Therapy is supportive. No medication appears to be beneficial in patients with bronchiolitis, although this is an area of extensive, ongoing research. Most children with bronchiolitis will have some degree of hypoxia; monitoring of oximetry and provision of oxygen, if needed, is important. The AAP practice guidelines state that supplemental oxygen is indicated if SpO2 falls persistently below 90% in previously healthy infants. Oxygen may be discontinued if SpO2 is at or above 90% and the infant is feeding well and has minimal respiratory distress.1 Patients who are dehydrated and unable to take adequate oral fluids may require intravenous hydration. As discussed above, a chest radiograph often reveals areas of opacity suggestive of pneumonia. However, no significant benefit was demonstrated from routine antibiotic usage in patients with a clinical diagnosis of bronchiolitis.1,16,17
The similarities and association between bronchiolitis and the development of asthma have led some physicians to advocate the use of steroids in bronchiolitis. Although small studies have suggested their benefit,18 more robust studies and large meta-analyses have failed to demonstrate any clinical benefit to support use of oral or inhaled steroids.19,20
The use of inhaled bronchodilators in bronchiolitis remains controversial. Many clinicians believe that bronchodilators produce clinical improvement in some patients with bronchiolitis; some small studies support this.21 However, systematic reviews looking at studies of the efficacy of oral or inhaled β-agonists and anticholinergic agents in bronchiolitis have not demonstrated a significant benefit in their routine use.22,23 A systematic review, assessing the use of any bronchodilator therapy in bronchiolitis, demonstrated a modest improvement in clinical scores that was of questionable clinical significance. No difference was found in oxygenation or rates of hospitalization.24 Despite the lack of proven benefit, the most recent AAP practice guidelines on bronchiolitis suggest that a carefully monitored trial of α-adrenergic or β-adrenergic medication is an option and should be continued only if there is a documented positive clinical response.1

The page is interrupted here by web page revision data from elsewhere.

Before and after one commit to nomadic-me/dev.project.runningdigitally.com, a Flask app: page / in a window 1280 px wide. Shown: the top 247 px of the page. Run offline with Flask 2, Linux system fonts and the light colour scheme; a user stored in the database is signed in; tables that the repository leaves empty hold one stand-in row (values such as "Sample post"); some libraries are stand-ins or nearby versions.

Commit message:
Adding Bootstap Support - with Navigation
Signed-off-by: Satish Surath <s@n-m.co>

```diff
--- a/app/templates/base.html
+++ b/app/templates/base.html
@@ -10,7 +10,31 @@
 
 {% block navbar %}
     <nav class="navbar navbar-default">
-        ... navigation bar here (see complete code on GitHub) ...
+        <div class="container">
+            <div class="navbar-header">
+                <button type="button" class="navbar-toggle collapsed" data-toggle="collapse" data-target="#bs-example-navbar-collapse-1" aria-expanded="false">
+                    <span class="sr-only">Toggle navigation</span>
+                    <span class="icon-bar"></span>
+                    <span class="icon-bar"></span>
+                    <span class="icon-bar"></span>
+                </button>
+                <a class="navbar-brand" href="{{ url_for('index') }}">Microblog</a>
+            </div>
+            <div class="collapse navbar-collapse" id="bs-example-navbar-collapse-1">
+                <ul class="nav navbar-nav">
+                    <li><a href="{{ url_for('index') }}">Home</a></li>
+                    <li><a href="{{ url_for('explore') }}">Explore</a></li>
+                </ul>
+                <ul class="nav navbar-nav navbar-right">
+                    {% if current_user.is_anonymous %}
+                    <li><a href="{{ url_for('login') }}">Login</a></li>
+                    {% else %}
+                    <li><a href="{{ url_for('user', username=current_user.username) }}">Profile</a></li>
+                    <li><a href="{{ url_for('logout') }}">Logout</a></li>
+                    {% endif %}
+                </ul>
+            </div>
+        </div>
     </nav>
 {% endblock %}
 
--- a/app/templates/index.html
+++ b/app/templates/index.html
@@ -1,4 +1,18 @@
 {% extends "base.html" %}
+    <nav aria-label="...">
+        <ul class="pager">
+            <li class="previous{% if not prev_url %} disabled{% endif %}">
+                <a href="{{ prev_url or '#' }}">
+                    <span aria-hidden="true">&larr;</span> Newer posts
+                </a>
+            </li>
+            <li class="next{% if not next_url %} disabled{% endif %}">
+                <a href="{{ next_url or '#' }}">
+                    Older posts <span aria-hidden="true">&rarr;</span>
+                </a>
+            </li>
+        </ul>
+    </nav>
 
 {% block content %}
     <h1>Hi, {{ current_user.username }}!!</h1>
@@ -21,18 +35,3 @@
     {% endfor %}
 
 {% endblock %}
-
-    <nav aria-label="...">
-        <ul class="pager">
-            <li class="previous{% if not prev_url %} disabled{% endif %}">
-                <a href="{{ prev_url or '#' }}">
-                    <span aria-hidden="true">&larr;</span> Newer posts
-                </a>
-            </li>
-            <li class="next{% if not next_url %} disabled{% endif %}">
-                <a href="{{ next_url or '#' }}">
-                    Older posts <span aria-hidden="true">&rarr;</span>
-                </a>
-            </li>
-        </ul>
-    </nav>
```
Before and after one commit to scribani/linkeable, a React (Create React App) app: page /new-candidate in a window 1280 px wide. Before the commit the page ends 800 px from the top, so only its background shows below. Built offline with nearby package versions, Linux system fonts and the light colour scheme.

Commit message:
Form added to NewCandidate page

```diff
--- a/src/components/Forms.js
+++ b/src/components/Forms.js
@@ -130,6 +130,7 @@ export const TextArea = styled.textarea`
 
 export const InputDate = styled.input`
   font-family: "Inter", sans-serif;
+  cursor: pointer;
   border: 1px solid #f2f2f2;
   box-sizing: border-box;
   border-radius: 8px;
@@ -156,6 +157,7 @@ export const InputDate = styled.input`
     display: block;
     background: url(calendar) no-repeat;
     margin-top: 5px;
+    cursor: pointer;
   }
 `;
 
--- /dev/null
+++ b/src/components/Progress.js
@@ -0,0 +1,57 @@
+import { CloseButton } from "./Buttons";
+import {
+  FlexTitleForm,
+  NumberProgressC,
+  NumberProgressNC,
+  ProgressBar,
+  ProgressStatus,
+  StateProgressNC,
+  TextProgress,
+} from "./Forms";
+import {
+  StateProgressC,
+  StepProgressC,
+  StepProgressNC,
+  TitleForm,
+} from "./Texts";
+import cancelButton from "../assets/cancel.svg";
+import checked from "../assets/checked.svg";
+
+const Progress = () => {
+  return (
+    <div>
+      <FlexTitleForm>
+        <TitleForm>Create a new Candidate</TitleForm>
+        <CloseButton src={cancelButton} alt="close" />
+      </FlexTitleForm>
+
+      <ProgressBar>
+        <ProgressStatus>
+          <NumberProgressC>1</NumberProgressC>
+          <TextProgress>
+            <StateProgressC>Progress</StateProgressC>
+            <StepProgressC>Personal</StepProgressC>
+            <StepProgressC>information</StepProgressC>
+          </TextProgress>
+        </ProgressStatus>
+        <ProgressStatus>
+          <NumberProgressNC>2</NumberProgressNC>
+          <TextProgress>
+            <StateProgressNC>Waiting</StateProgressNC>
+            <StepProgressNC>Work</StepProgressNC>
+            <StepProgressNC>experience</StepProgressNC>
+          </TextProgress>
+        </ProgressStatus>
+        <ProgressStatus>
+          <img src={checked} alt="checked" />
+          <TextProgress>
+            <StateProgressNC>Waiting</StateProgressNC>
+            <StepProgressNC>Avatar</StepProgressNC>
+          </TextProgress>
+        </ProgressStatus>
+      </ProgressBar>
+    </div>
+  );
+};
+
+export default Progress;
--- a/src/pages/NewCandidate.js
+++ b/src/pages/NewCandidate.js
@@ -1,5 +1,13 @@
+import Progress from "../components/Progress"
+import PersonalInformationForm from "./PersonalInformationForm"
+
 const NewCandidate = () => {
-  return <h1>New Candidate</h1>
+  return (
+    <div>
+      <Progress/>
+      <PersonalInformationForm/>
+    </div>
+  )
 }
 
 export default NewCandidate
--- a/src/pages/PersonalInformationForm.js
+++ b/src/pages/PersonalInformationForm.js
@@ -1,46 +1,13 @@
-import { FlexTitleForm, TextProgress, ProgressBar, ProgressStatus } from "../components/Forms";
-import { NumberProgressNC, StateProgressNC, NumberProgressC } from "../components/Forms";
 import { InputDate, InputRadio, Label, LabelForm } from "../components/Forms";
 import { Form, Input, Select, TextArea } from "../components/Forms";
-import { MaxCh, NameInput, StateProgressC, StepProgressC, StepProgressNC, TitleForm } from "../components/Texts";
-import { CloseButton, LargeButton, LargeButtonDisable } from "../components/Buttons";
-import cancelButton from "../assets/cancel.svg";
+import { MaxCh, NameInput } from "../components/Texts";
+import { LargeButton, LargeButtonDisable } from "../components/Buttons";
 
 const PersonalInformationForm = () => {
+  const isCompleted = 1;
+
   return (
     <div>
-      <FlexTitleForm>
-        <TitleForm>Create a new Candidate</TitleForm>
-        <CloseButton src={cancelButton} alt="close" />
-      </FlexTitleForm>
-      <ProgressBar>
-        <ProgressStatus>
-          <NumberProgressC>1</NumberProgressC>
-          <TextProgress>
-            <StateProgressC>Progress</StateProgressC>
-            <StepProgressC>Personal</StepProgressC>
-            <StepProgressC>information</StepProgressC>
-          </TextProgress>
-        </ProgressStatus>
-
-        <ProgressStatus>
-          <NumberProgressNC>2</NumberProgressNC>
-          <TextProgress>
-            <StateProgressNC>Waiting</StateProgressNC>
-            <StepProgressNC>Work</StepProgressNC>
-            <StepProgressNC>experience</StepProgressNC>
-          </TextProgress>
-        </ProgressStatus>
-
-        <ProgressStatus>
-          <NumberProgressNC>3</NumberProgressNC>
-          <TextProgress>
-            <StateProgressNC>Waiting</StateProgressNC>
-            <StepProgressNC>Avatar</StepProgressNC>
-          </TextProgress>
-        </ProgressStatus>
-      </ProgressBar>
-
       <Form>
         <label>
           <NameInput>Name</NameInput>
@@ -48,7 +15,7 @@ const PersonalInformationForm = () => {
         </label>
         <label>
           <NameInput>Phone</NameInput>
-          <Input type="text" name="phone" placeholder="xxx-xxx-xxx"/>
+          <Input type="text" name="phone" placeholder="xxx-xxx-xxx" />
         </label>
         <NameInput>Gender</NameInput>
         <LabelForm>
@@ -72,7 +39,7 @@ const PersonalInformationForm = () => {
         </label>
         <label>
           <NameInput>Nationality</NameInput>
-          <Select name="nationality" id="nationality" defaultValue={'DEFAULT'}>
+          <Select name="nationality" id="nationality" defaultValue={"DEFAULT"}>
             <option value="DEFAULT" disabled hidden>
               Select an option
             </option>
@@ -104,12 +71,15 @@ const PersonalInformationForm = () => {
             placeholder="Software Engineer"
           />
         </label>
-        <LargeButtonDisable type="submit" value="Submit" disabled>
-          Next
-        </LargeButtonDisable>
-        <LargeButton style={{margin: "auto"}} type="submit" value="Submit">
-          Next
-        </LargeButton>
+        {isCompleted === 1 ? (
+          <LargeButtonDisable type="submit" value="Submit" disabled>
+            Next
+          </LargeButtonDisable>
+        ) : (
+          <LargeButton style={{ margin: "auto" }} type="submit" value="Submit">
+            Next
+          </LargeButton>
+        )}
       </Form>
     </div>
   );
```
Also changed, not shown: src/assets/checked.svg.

Some authors have suggested that nebulized epinephrine therapy is superior to nebulized albuterol therapy in patients with bronchiolitis based on the α-adrenergic–mediated vasoconstriction ameliorating airway edema. Earlier studies comparing nebulized epinephrine with nebulized albuterol in patients with bronchiolitis did not reveal a significant difference in benefit.24,25 However, a recent meta-analysis suggests that use of nebulized epinephrine may reduce hospital admissions.26 Another high-quality study suggests that combination therapy with nebulized epinephrine and dexamethasone may produce synergistic effects and reduce hospital admissions and result in earlier hospital discharge27; however, additional research is needed.
There has been research on the use of nebulized hypertonic saline in the treatment of bronchiolitis. This therapy is thought to work by enhancing mucociliary clearance via osmotic hydration and disruption of mucous strand cross-linking, decreasing epithelial swelling, and decreasing airway obstruction.28 Although a meta-analysis has demonstrated that this therapy can reduce hospitalization length of stay without any adverse clinical effects, there is no definitive evidence that it reduces hospital admission.29
There has been extensive research into additional therapies for bronchiolitis, including montelukast,30,31 topical nasal phenylephrine,32 chest physiotherapy,33 and inhaled furosemide.34 The use of ribavirin35 or surfactant therapy36 is best left to the discretion of the intensivist once the child is admitted based on the particular clinical circumstances.
Two to five percent of infants hospitalized for bronchiolitis will go on to develop respiratory failure and require some level of mechanical support. A mixture of helium and oxygen (Heliox) and continuous positive airway pressure may be of benefit as noted by some authors; however, there is a paucity of good evidence documenting decreased rates of intubation.37–40 There are no absolute criteria for endotracheal intubation. Suggested indications include PCO2 greater than 60 to 65 mm Hg, recurrent apneic spells, decreasing mental status, and hypoxia despite oxygen therapy. Once intubated, these infants have many of the same problems that intubated asthmatics have and are at risk for air trapping and the development of air leaks, including pneumothorax. There are also reports of successful management of severe bronchiolitis with high-frequency oscillatory ventilation and extracorporeal membrane oxygenation (ECMO) in patients unresponsive to conventional therapy.